> [WHAT YOU WILL DO]:
Scan the lines below for the word "README". Copy each line you find it in.

> [RECORDS SHOWN]:

● ● ●

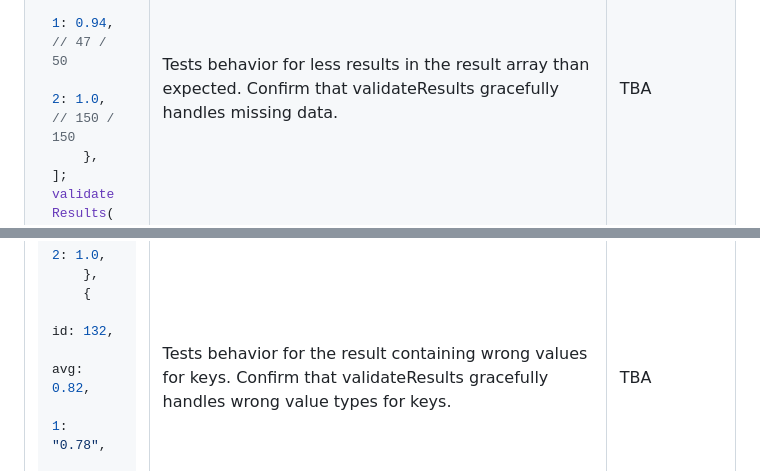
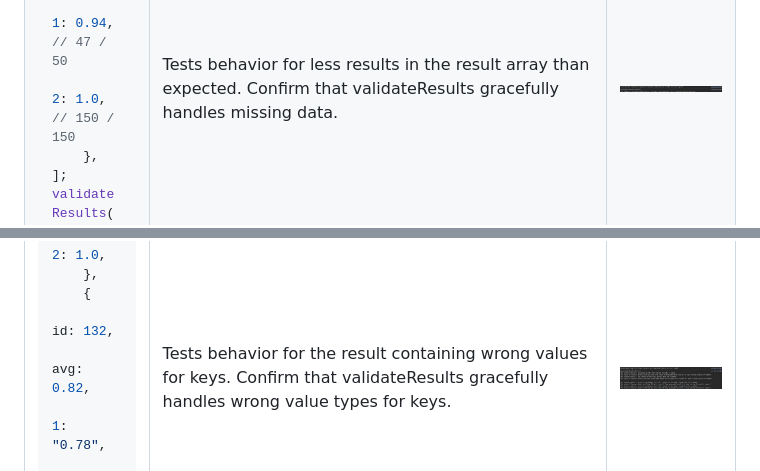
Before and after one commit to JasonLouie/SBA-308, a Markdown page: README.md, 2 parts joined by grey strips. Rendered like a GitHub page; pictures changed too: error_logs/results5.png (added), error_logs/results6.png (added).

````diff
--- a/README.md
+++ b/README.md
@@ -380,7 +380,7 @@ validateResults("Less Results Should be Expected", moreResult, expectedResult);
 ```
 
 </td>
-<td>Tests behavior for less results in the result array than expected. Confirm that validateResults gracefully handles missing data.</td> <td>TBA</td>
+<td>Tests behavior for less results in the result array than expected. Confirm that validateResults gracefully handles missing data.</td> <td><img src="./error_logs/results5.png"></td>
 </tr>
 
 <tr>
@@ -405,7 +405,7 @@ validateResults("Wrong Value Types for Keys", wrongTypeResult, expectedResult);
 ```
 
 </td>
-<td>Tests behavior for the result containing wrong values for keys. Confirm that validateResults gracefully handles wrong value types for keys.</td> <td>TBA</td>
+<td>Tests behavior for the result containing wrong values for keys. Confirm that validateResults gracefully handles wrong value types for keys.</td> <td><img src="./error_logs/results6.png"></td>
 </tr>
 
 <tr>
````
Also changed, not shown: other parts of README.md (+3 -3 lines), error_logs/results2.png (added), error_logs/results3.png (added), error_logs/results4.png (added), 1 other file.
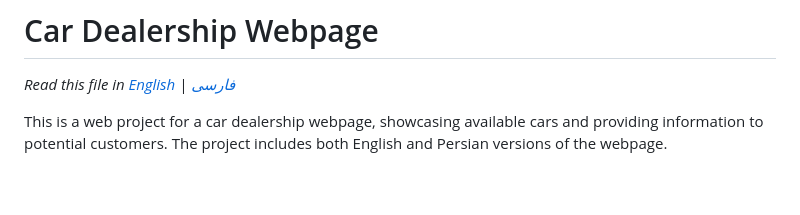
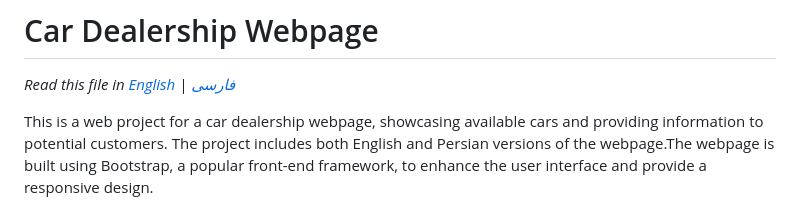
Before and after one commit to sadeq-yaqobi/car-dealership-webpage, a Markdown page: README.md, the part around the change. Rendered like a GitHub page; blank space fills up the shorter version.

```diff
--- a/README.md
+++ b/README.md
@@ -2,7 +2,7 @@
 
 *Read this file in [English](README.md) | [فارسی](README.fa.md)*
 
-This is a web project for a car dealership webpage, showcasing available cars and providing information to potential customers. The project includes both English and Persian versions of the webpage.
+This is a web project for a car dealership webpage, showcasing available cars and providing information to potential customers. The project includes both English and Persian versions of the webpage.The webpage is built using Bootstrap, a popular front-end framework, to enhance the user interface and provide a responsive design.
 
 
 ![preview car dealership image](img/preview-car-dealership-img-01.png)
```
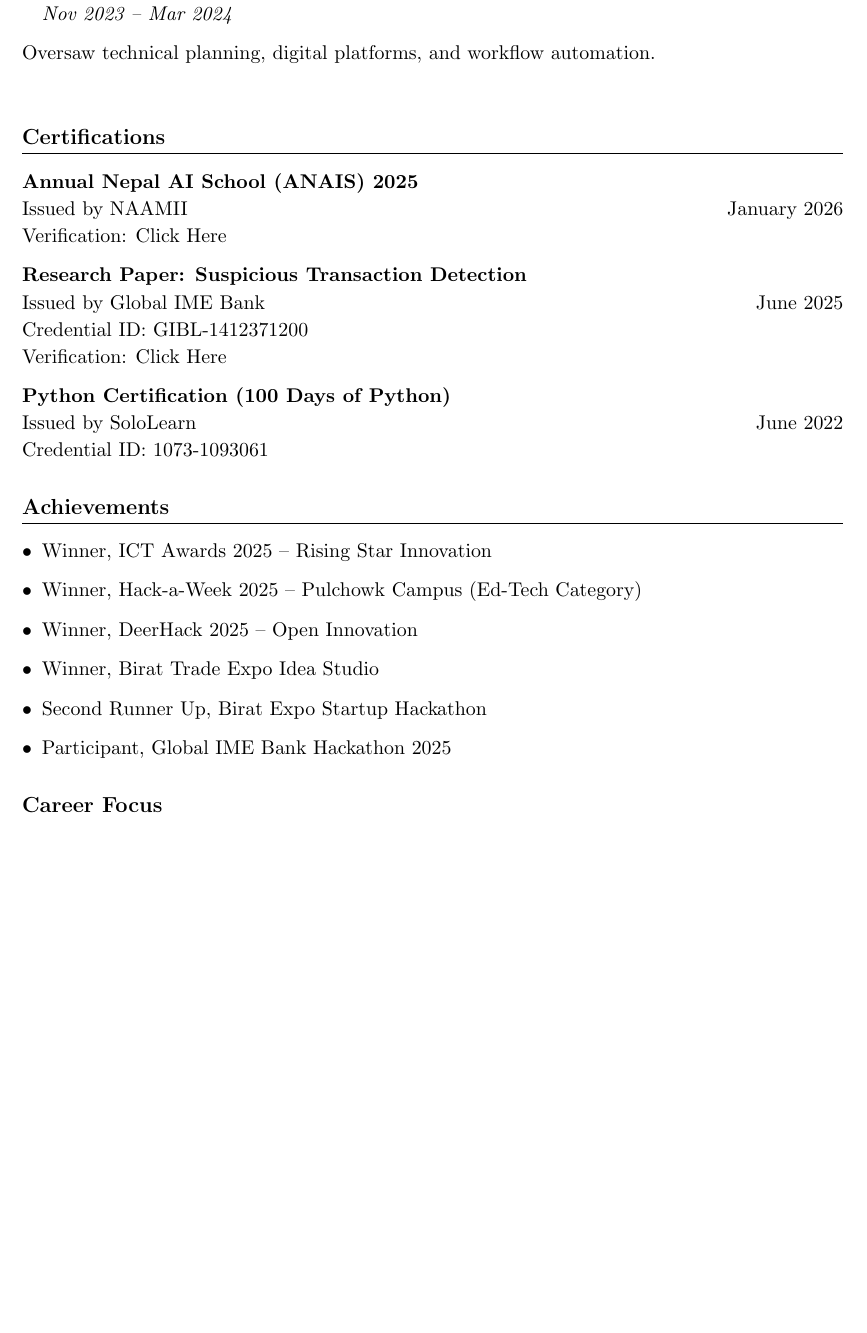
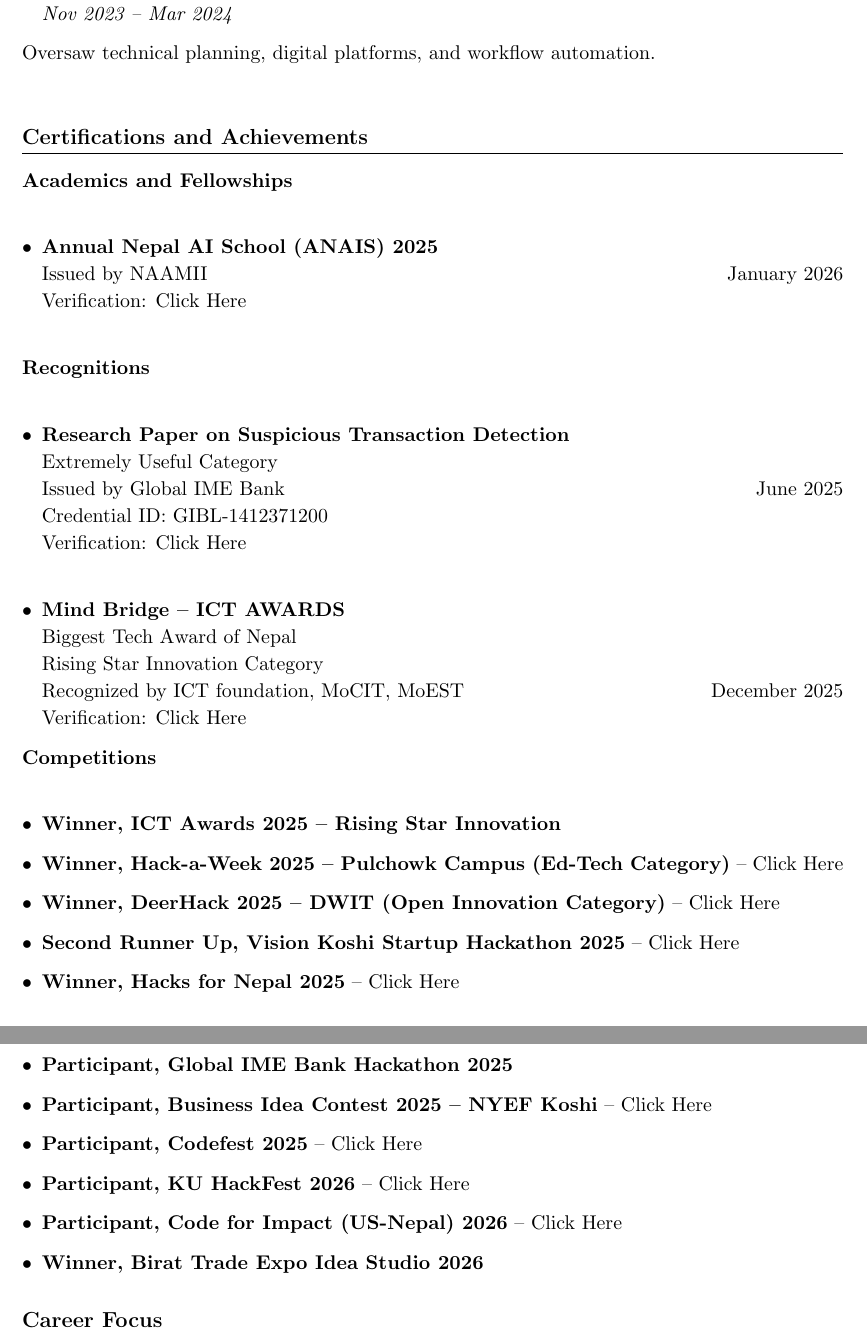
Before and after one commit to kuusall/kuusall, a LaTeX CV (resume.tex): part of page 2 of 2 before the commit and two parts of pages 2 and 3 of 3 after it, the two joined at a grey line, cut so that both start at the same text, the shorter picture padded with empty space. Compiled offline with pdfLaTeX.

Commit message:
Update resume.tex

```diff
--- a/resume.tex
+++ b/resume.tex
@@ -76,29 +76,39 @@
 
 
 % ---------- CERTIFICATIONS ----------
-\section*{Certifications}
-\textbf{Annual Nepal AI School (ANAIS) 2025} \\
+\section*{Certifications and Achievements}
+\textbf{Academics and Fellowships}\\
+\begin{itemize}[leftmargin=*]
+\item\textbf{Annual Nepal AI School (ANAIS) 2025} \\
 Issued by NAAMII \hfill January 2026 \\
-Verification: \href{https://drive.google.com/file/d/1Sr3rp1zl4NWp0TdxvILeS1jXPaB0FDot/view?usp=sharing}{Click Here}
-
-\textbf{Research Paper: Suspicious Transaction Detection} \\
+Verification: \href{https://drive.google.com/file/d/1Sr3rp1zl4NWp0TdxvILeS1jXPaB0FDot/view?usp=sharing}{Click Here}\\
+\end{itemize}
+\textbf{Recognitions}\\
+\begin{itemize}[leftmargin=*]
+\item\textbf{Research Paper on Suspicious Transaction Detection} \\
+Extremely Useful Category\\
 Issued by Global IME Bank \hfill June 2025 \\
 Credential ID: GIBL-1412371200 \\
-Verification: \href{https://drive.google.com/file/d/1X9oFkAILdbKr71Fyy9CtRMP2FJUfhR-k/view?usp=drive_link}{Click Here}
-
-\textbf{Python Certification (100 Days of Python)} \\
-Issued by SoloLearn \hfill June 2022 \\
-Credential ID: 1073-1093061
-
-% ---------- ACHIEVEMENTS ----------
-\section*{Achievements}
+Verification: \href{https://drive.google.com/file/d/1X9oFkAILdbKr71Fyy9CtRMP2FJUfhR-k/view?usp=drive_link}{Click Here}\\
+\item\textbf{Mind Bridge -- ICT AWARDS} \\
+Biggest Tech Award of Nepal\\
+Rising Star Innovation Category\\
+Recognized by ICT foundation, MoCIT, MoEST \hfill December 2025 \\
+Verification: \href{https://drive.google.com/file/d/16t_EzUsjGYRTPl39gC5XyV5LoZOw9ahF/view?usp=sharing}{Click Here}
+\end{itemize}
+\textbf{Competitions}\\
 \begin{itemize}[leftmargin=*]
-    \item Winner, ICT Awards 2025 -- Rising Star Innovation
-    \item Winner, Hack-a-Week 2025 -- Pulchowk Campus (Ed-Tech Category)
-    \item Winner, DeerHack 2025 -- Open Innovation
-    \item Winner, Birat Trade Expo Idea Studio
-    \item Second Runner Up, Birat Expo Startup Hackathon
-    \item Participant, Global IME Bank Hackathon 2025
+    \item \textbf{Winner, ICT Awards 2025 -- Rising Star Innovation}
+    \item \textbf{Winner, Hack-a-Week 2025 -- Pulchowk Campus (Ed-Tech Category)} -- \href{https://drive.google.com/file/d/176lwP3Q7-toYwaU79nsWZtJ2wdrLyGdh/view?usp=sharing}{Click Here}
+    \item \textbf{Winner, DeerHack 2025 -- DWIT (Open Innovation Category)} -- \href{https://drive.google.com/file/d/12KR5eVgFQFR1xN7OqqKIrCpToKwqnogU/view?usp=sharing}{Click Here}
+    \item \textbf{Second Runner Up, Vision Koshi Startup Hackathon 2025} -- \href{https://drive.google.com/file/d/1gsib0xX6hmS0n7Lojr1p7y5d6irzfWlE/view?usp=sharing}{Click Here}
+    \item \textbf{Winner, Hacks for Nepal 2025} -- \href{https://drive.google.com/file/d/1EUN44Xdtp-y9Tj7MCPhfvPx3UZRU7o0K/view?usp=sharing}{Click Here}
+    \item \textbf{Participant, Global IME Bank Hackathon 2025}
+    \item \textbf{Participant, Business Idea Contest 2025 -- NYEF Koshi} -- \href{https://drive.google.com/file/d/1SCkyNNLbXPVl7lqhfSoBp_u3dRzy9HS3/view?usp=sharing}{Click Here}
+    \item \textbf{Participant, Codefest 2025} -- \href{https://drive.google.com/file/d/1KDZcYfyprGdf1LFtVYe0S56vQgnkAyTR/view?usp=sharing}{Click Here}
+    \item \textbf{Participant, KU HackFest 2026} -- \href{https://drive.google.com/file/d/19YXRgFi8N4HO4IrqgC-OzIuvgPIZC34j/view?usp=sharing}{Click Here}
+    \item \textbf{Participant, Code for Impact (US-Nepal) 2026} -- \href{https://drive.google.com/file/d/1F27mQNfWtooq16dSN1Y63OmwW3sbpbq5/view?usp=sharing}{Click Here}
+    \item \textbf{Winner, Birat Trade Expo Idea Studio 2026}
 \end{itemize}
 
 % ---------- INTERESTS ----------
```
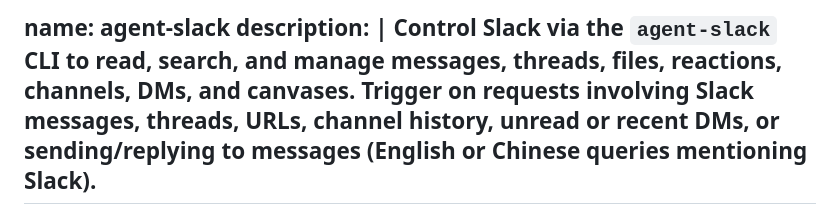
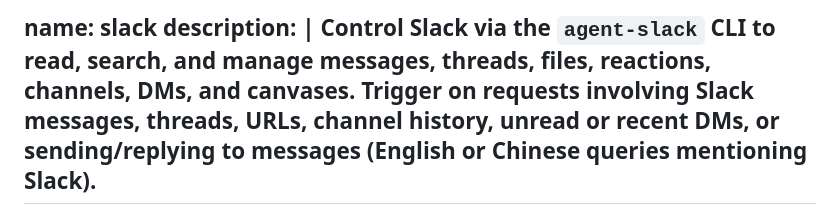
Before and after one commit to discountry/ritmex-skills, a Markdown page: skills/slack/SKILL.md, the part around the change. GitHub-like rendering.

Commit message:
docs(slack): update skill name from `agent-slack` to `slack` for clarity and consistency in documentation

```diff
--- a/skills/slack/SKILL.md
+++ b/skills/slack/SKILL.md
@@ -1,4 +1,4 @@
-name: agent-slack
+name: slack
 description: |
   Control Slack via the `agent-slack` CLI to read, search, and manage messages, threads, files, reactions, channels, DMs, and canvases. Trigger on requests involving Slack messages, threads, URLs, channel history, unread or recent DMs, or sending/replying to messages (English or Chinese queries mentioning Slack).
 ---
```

● ● ●

> [WRITTEN REPLY]:
Before and after one commit to JasonLouie/SBA-308, a Markdown page: README.md, 2 parts joined by grey strips. Rendered like a GitHub page; pictures changed too: error_logs/results5.png (added), error_logs/results6.png (added).
--- a/README.md
+++ b/README.md
Also changed, not shown: other parts of README.md (+3 -3 lines), error_logs/results2.png (added), error_logs/results3.png (added), error_logs/results4.png (added), 1 other file.
Before and after one commit to sadeq-yaqobi/car-dealership-webpage, a Markdown page: README.md, the part around the change. Rendered like a GitHub page; blank space fills up the shorter version.
--- a/README.md
+++ b/README.md
 *Read this file in [English](README.md) | [فارسی](README.fa.md)*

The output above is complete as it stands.